Roistering in Toronto the Good, 1949

Strange Brew, What’s Inside of you

In my last post, I discussed a temporary English pub, the Lion and the Unicorn, at the 1967 “British Week in Canada” fair.

18 years earlier, in 1949, another trade event in Toronto featured another English pub. 1949 is very early for such an event, in Toronto or almost anywhere (the 1939 New York World’s Fair featured something similar, although more a restaurant).

To sample British beer in a British pub, in Canada in 1949, was certainly a novel experience. The pub was an exhibit of a British brewery which participated in the Canadian International Trade Fair (CITF).

The fair ran annually from 1948 until the late 1950s at Exhibition Grounds in Toronto, the city-owned building and park complex where the historic Canadian National Exhibition, or “Ex”, is held annually in August. The CITF was the off-season event, held in spring.

The 1949 fair featured an impressive “eight-booth” presentation by Hope & Anchor Breweries in Sheffield, England, an ambitious regional brewer which saw its future in international expansion.

Brian Glover discussed Hope & Anchor in his (2009) The Lost Beers and Breweries of Britain, see here. He stated the brewery participated in numerous overseas exhibitions in this period.

It had two beers marked for export in particular, an oyster stout and honey ale. These are included in its 1950s-era ad above. Both beers are mentioned in Toronto press stories describing the replica pub at the 1949 fair, the Rose and Crown Inn.

On May 25, 1949 the Globe and Mail reported the pub was part of a 15-ton, 80-foot long exhibit built in England, shipped over for the fair. It comprised a Manx cottage with cauldron and spinning wheel, picturesque English scenes, and depiction of Windsor castle. At the pub one could play darts and shove ha-penny.

Other than noting oyster stout and honey ale were “out of the ordinary” the Globe journalist perceived nothing unusual in the beer types. Probably they were more bemused than anything else.

A New Zealand oyster concentrate was used for the stout, as mentioned by Brian Glover. The odd-sounding ingredient was noted in the Globe story as well, making for a strange brew in those pre-craft times, in Canada certainly but Britain too. All was taken in stride, evidently as well by Toronto fairgoers.

On June 10, 1949 the Globe reported beer ran out at the Rose and Crown.
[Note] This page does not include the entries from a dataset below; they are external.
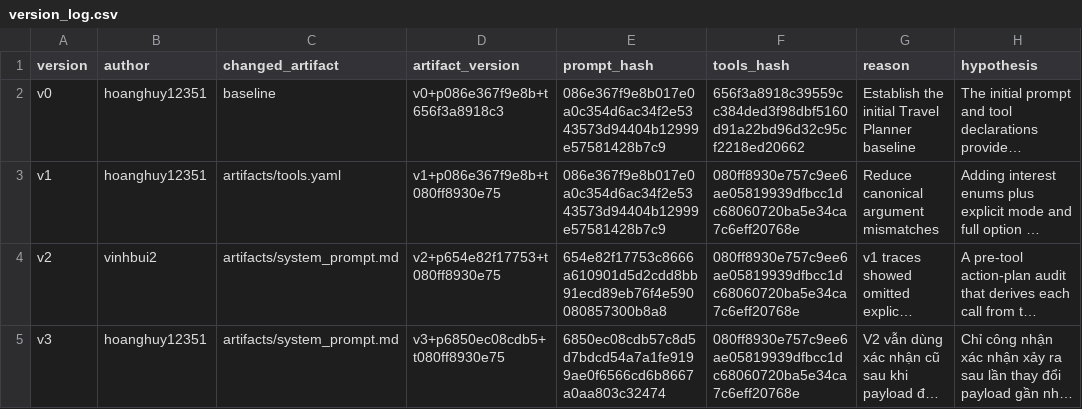
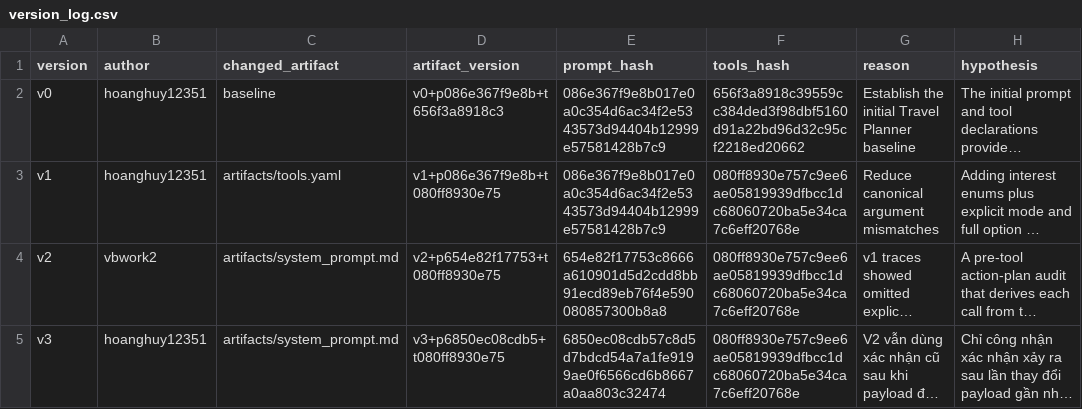
Before and after one commit to hoanghuy12351/K4-L3-DAY04-Traveloka-PromptEngineeringToolCalling, a CSV file: starter_v0/artifacts/version_log.csv, drawn as a sheet; only a part is shown; long unchanged cells end in …; the diff names each change by its address in the sheet, - before the commit and + after, or states it on an @@ line.

```diff
--- a/starter_v0/artifacts/version_log.csv
+++ b/starter_v0/artifacts/version_log.csv
-B4 (author): vinhbui2
+B4 (author): vbwork2
```
Also changed, not shown: 9 other files.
Hope & Anchor had to fly in more! (Czech beer was a hit too at another beer outlet onsite, according to the report).

The same paper (June 6, 1949) mused on fairgoers’ avidity to visit the Rose & Crown. It quoted a harried staffer:
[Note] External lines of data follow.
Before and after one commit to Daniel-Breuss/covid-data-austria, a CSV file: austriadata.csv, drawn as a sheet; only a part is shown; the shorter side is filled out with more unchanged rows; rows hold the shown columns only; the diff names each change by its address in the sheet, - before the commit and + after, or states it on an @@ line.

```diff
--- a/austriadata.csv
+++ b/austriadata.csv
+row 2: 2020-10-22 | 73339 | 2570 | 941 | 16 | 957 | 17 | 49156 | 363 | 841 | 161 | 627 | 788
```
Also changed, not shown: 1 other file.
Four out of every five people have wanted to know where that pub is. It is about the only thing we have to know.

Stout and porter had withered in Canada, but the oyster stout was lapped up, as was rich Bohemian lager, even as Canadian breweries were making their beers lighter.
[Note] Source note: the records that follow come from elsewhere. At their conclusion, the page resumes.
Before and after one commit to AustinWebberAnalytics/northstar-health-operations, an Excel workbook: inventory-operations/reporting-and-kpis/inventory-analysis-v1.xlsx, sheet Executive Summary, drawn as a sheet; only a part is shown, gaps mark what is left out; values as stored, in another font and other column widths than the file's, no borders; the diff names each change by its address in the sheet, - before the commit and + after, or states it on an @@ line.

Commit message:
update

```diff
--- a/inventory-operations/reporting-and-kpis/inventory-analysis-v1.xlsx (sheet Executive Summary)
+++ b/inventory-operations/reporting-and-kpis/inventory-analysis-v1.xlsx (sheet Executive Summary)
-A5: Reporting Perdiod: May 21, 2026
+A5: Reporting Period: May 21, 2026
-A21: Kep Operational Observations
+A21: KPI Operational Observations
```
Hope & Anchor marketed its oyster stout across North America in the 1950s. Brian Glover states it was even a cult item in California, c.1952. This is interesting, as to a considerable extent modern craft brewing has its origins in the state, some 20 years later.

As archived here, a 1954 Times-Union (Albany, New York) ad touted about 30 imported beers. Manx oyster stout and honey (or mead) ale from Hope & Anchor were included.

The ad demonstrates pre-craft North American interest in a variety of imported beer. That history is part of craft evolution as well, as craft brewers would later routinely brew styles reflected in the ad, and then some.



On May 25, 1949 the Globe reported the Rose and Crown was such a success Hope & Anchor was mulling setting up an affiliate here. It planned to use Canadian oysters to make oyster stout, and our honey to make honey ale.

The plan made perfect sense but was ahead of its time, and never implemented. Once again, similar efforts by small independent brewers a generation later were acclaimed by an emerging craft market.

Anyway, in an era of supposed civic rectitude, Toronto in 1949 showed it could party with the best of them. Oyster and honey beer? Bring it on.

A repeat of pre-craft taste occurrred in 1967 when 50,000 bottles of British beer sold out in 10 days at British Week in Canada. 

And still, Canadian beers were getting ever lighter. It seems the big brewers just didn’t get it. Their consolidation and retrenchment only proceeded apace.

What happened to the replica Rose and Crown?

The Globe reported, June 7, 1950, it was still at the fairgrounds, it’s mission ended and seeking a buyer. The brewery hoped a well-heeled Canadian would buy it for their basement bar or “rumpus room”.

Whether that happened or not, who knows. The pub could be lodged in the nether regions of a Rosedale or Forest Hill mansion, for all I know. Or maybe a Muskoka cottage. If so, I hope the current owners know its history.